The US itself is now entering the election season. Biden has reportedly lost Muslim votes with his support for Israel.

In recent months, the US attitude has also changed in responding to Israel. A number of reports mention how Biden tried to pressure Netanyahu to end civilian casualties.

Previous Student Protests

The decline in students in the US is nothing new in opposing Uncle Sam’s war policies.

In a high-profile incident in 1970, the National Guard at Kent State University in Ohio opened fire on students during an anti-Vietnam War protest, killing four.
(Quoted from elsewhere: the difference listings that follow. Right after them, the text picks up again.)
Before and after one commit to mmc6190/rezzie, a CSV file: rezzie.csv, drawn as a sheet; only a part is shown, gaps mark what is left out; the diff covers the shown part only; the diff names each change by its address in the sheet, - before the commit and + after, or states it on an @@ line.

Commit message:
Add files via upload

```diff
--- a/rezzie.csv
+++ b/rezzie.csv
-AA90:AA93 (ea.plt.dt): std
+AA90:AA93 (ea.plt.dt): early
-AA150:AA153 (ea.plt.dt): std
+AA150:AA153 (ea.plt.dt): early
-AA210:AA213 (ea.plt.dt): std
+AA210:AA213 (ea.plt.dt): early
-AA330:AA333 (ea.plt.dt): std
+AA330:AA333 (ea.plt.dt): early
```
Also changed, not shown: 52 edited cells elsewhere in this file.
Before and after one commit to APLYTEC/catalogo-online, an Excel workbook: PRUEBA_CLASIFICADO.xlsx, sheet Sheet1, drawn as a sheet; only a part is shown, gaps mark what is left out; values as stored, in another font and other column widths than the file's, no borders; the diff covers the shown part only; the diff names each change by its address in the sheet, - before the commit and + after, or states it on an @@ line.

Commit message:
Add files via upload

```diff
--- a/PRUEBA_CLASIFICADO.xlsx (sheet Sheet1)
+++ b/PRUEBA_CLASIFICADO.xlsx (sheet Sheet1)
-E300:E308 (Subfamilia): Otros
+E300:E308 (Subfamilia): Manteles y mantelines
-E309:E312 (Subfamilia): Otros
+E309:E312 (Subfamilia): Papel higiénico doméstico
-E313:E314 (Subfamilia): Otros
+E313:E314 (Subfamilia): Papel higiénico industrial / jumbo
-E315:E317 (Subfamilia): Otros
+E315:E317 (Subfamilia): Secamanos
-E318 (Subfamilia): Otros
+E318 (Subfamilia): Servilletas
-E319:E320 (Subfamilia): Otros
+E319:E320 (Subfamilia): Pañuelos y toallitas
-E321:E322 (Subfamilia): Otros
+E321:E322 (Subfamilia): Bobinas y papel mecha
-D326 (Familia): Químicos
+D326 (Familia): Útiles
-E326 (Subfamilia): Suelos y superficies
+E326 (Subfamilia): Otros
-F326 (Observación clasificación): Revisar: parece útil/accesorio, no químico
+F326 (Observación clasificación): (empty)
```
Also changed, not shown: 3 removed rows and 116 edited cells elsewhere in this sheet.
The loss of life will certainly continue to be remembered, both by the public and the United States government. (T/RE1/P2)

Mi’raj News Agency (MINA)